Earlier this month HBOS, the country's biggest mortgage lender, set aside a similar amount and pledged to plug a £1.8bn pension shortfall within a decade.
Banks, like many other major British companies, saw their pension funds dwindle as stock markets fell between 2000 and 2003. At the same time, life expectancy is rising.
A study by Lord Turner of Ecchinswell, commissioned by the Government, recommended that the retirement age be lifted from 65 to 69 to meet a £57bn shortfall.
HSBC's payment eased a deficit in the retirement funds largely inherited from Midland Bank, which it scooped for £3.9bn in July 1992. The final-salary scheme, which was closed to new entrants in 1996, has about 106,000 members.

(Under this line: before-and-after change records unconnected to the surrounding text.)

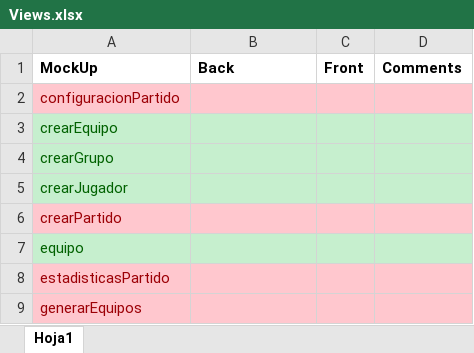
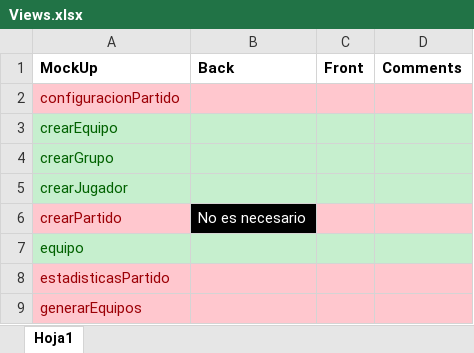
Before and after one commit to manromero/BPlayer, an Excel workbook: Tasks/Views.xlsx, sheet Hoja1, drawn as a sheet; only a part is shown; values as stored, in another font and other column widths than the file's, no borders; the diff names each change by its address in the sheet, - before the commit and + after, or states it on an @@ line.

Commit message:
back de crear partido no necesario

```diff
--- a/Tasks/Views.xlsx (sheet Hoja1)
+++ b/Tasks/Views.xlsx (sheet Hoja1)
-B6 (Back): (empty)
+B6 (Back): No es necesario
-B6 fill: #FFC7CE
+B6 fill: #000000
```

Later this month, the trustees of the scheme will discuss what to do with the remainder of the deficit.
Aspokesman for HSBC said: "We are committed to ensuring that our pension funds are properly supported and have taken this action to demonstrate this commitment."

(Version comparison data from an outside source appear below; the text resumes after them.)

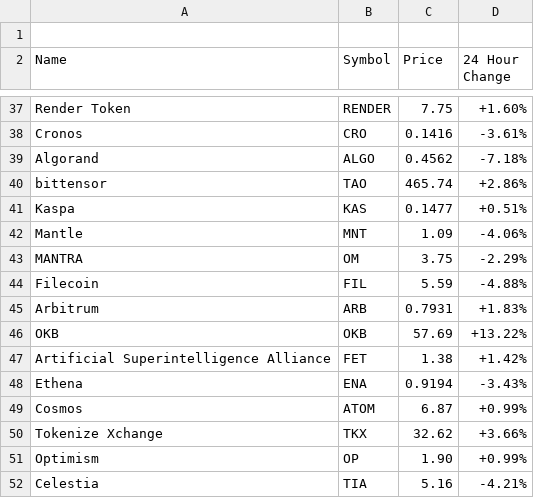
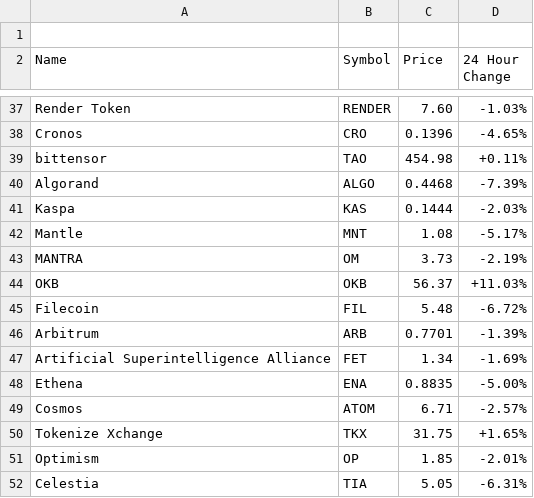
Before and after one commit to aruljohn/crypto-prices, a CSV file: crypto-prices.csv, drawn as a sheet; only a part is shown, gaps mark what is left out; the diff covers the shown part only.

Commit message:
Updated crypto prices

```diff
--- a/crypto-prices.csv
+++ b/crypto-prices.csv
@@ -37,16 +37,16 @@ Name, Symbol, Price, "24 Hour Change"
-"Render Token", "RENDER", "7.75", "+1.60%"
-"Cronos", "CRO", "0.1416", "-3.61%"
-"Algorand", "ALGO", "0.4562", "-7.18%"
-"bittensor", "TAO", "465.74", "+2.86%"
-"Kaspa", "KAS", "0.1477", "+0.51%"
-"Mantle", "MNT", "1.09", "-4.06%"
-"MANTRA", "OM", "3.75", "-2.29%"
-"Filecoin", "FIL", "5.59", "-4.88%"
-"Arbitrum", "ARB", "0.7931", "+1.83%"
-"OKB", "OKB", "57.69", "+13.22%"
-"Artificial Superintelligence Alliance", "FET", "1.38", "+1.42%"
-"Ethena", "ENA", "0.9194", "-3.43%"
-"Cosmos", "ATOM", "6.87", "+0.99%"
-"Tokenize Xchange", "TKX", "32.62", "+3.66%"
-"Optimism", "OP", "1.90", "+0.99%"
-"Celestia", "TIA", "5.16", "-4.21%"
+"Render Token", "RENDER", "7.60", "-1.03%"
+"Cronos", "CRO", "0.1396", "-4.65%"
+"bittensor", "TAO", "454.98", "+0.11%"
+"Algorand", "ALGO", "0.4468", "-7.39%"
+"Kaspa", "KAS", "0.1444", "-2.03%"
+"Mantle", "MNT", "1.08", "-5.17%"
+"MANTRA", "OM", "3.73", "-2.19%"
+"OKB", "OKB", "56.37", "+11.03%"
+"Filecoin", "FIL", "5.48", "-6.72%"
+"Arbitrum", "ARB", "0.7701", "-1.39%"
+"Artificial Superintelligence Alliance", "FET", "1.34", "-1.69%"
+"Ethena", "ENA", "0.8835", "-5.00%"
+"Cosmos", "ATOM", "6.71", "-2.57%"
+"Tokenize Xchange", "TKX", "31.75", "+1.65%"
+"Optimism", "OP", "1.85", "-2.01%"
+"Celestia", "TIA", "5.05", "-6.31%"
```
Also changed, not shown: 3 added rows, 3 removed rows and 59 edited cells elsewhere in this file, 2 other files.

HSBC's British bank employs 55,000 workers and is expected to contribute pre-tax profits of about £3.2bn this year. Overall, HSBC - the world's second-biggest bank after Citigroup - is slated to notch up pre-tax profits of almost £12bn in 2005.
The retirement plans of workers at many of Britain's top companies have been thrown into doubt.

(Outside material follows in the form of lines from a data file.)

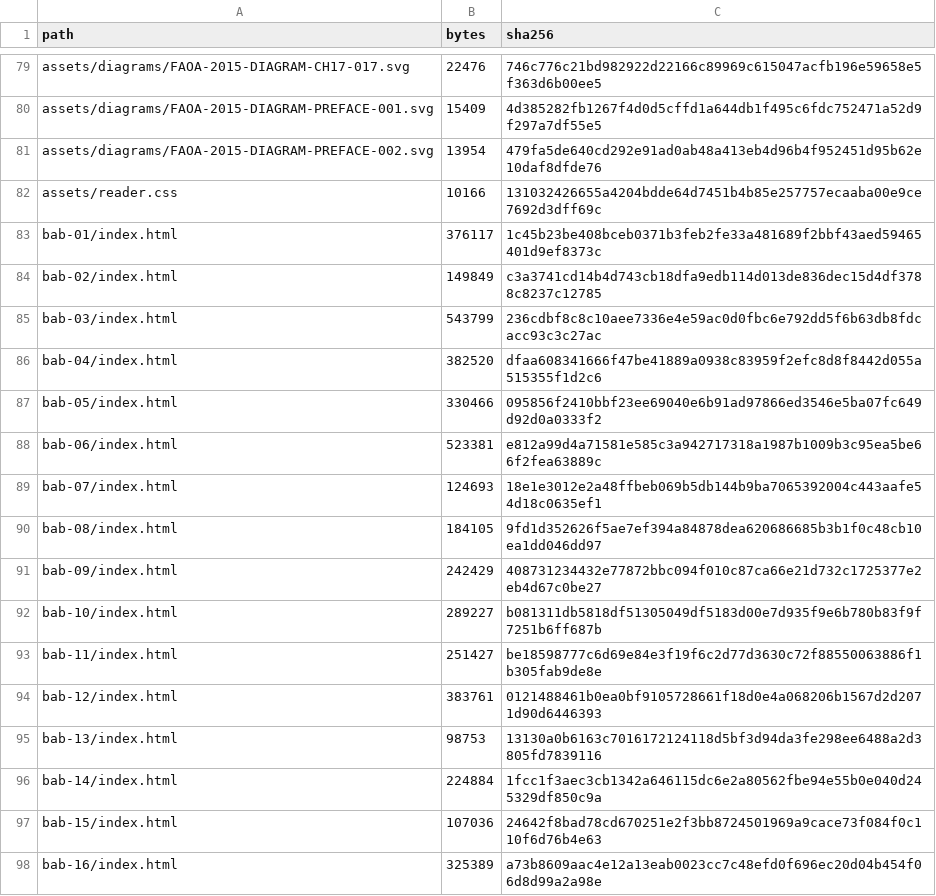
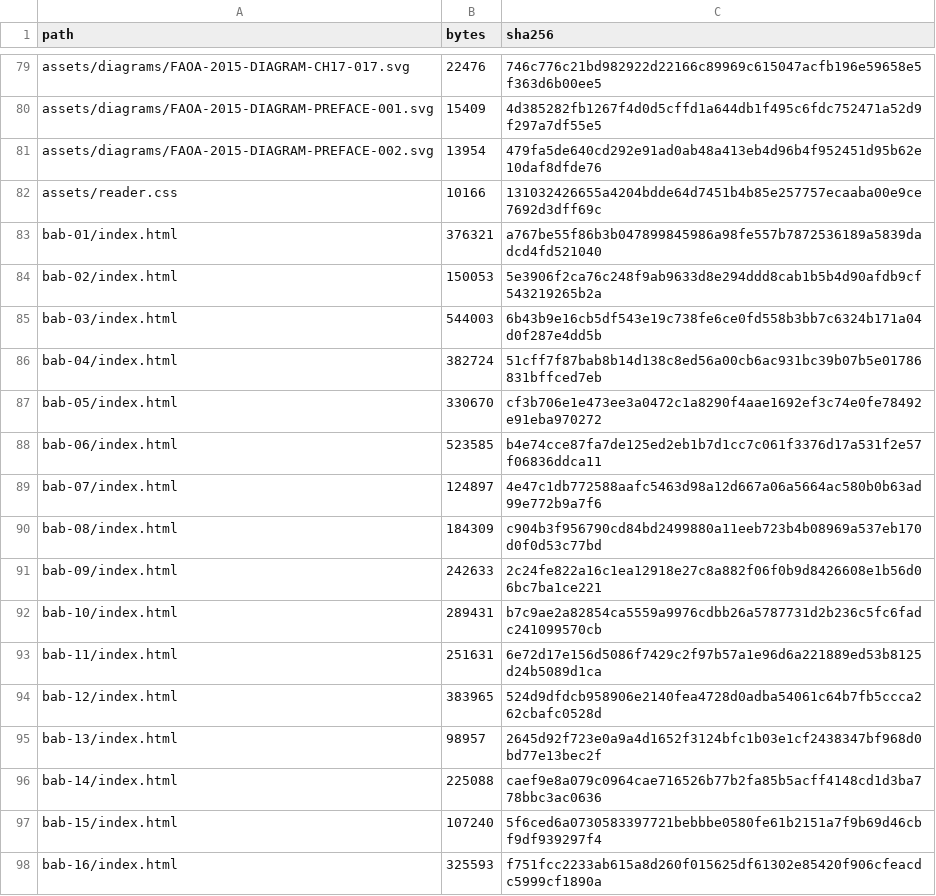
Before and after one commit to KokunoYumeto/functional-analysis-erdman-id, a CSV file: output/html/MANIFEST.csv, drawn as a sheet; only a part is shown, gaps mark what is left out; the diff covers the shown part only.

```diff
--- a/output/html/MANIFEST.csv
+++ b/output/html/MANIFEST.csv
@@ -82,17 +82,17 @@ assets/diagrams/FAOA-2015-DIAGRAM-PREFACE-002.svg,13954,479fa5de640cd292e91ad0ab
 assets/reader.css,10166,131032426655a4204bdde64d7451b4b85e257757ecaaba00e9ce7692d3dff69c
-bab-01/index.html,376117,1c45b23be408bceb0371b3feb2fe33a481689f2bbf43aed59465401d9ef8373c
-bab-02/index.html,149849,c3a3741cd14b4d743cb18dfa9edb114d013de836dec15d4df3788c8237c12785
-bab-03/index.html,543799,236cdbf8c8c10aee7336e4e59ac0d0fbc6e792dd5f6b63db8fdcacc93c3c27ac
-bab-04/index.html,382520,dfaa608341666f47be41889a0938c83959f2efc8d8f8442d055a515355f1d2c6
-bab-05/index.html,330466,095856f2410bbf23ee69040e6b91ad97866ed3546e5ba07fc649d92d0a0333f2
-bab-06/index.html,523381,e812a99d4a71581e585c3a942717318a1987b1009b3c95ea5be66f2fea63889c
-bab-07/index.html,124693,18e1e3012e2a48ffbeb069b5db144b9ba7065392004c443aafe54d18c0635ef1
-bab-08/index.html,184105,9fd1d352626f5ae7ef394a84878dea620686685b3b1f0c48cb10ea1dd046dd97
-bab-09/index.html,242429,408731234432e77872bbc094f010c87ca66e21d732c1725377e2eb4d67c0be27
-bab-10/index.html,289227,b081311db5818df51305049df5183d00e7d935f9e6b780b83f9f7251b6ff687b
-bab-11/index.html,251427,be18598777c6d69e84e3f19f6c2d77d3630c72f88550063886f1b305fab9de8e
-bab-12/index.html,383761,0121488461b0ea0bf9105728661f18d0e4a068206b1567d2d2071d90d6446393
-bab-13/index.html,98753,13130a0b6163c7016172124118d5bf3d94da3fe298ee6488a2d3805fd7839116
-bab-14/index.html,224884,1fcc1f3aec3cb1342a646115dc6e2a80562fbe94e55b0e040d245329df850c9a
-bab-15/index.html,107036,24642f8bad78cd670251e2f3bb8724501969a9cace73f084f0c110f6d76b4e63
-bab-16/index.html,325389,a73b8609aac4e12a13eab0023cc7c48efd0f696ec20d04b454f06d8d99a2a98e
+bab-01/index.html,376321,a767be55f86b3b047899845986a98fe557b7872536189a5839dadcd4fd521040
+bab-02/index.html,150053,5e3906f2ca76c248f9ab9633d8e294ddd8cab1b5b4d90afdb9cf543219265b2a
+bab-03/index.html,544003,6b43b9e16cb5df543e19c738fe6ce0fd558b3bb7c6324b171a04d0f287e4dd5b
+bab-04/index.html,382724,51cff7f87bab8b14d138c8ed56a00cb6ac931bc39b07b5e01786831bffced7eb
+bab-05/index.html,330670,cf3b706e1e473ee3a0472c1a8290f4aae1692ef3c74e0fe78492e91eba970272
+bab-06/index.html,523585,b4e74cce87fa7de125ed2eb1b7d1cc7c061f3376d17a531f2e57f06836ddca11
+bab-07/index.html,124897,4e47c1db772588aafc5463d98a12d667a06a5664ac580b0b63ad99e772b9a7f6
+bab-08/index.html,184309,c904b3f956790cd84bd2499880a11eeb723b4b08969a537eb170d0f0d53c77bd
+bab-09/index.html,242633,2c24fe822a16c1ea12918e27c8a882f06f0b9d8426608e1b56d06bc7ba1ce221
+bab-10/index.html,289431,b7c9ae2a82854ca5559a9976cdbb26a5787731d2b236c5fc6fadc241099570cb
+bab-11/index.html,251631,6e72d17e156d5086f7429c2f97b57a1e96d6a221889ed53b8125d24b5089d1ca
+bab-12/index.html,383965,524d9dfdcb958906e2140fea4728d0adba54061c64b7fb5ccca262cbafc0528d
+bab-13/index.html,98957,2645d92f723e0a9a4d1652f3124bfc1b03e1cf2438347bf968d0bd77e13bec2f
+bab-14/index.html,225088,caef9e8a079c0964cae716526b77b2fa85b5acff4148cd1d3ba778bbc3ac0636
+bab-15/index.html,107240,5f6ced6a0730583397721bebbbe0580fe61b2151a7f9b69d46cbf9df939297f4
+bab-16/index.html,325593,f751fcc2233ab615a8d260f015625df61302e85420f906cfeacdc5999cf1890a
```
Also changed, not shown: 12 edited cells elsewhere in this file, output/html-companion/MANIFEST.csv, qa/GITHUB_PAGES_PUBLIC_MANIFEST.csv, 43 other files.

Directors of the rat-catcher Rentokil Initial were dubbed "vermin" this week after unveiling plans to scrap its final-salary pension scheme for existing employees. The attack, made by Derek Simpson, the general secretary of the union Amicus, came as experts warned that Rentokil was likely to be the first of many companies to renege on pension commitments.
HSBC said yesterday that it had no plans to follow Rentokil's lead, but the National Association of Pension Funds said it was aware of several other large companies that were considering a similar move.
British Airways, which has one of the biggest pension deficits compared with its market value, is consulting employees over how to address its black hole.
The FTSE 100 companies are estimated to have a collective deficit of about £40bn. Lloyds TSB, Royal Bank of Scotland, BT, BAE Systems and Unilever all have pension-fund black holes deeper than £2.8bn.
The retirement income of Britain's 2 million private-sector workers who have a final-salary pension scheme is under threat.Reuse content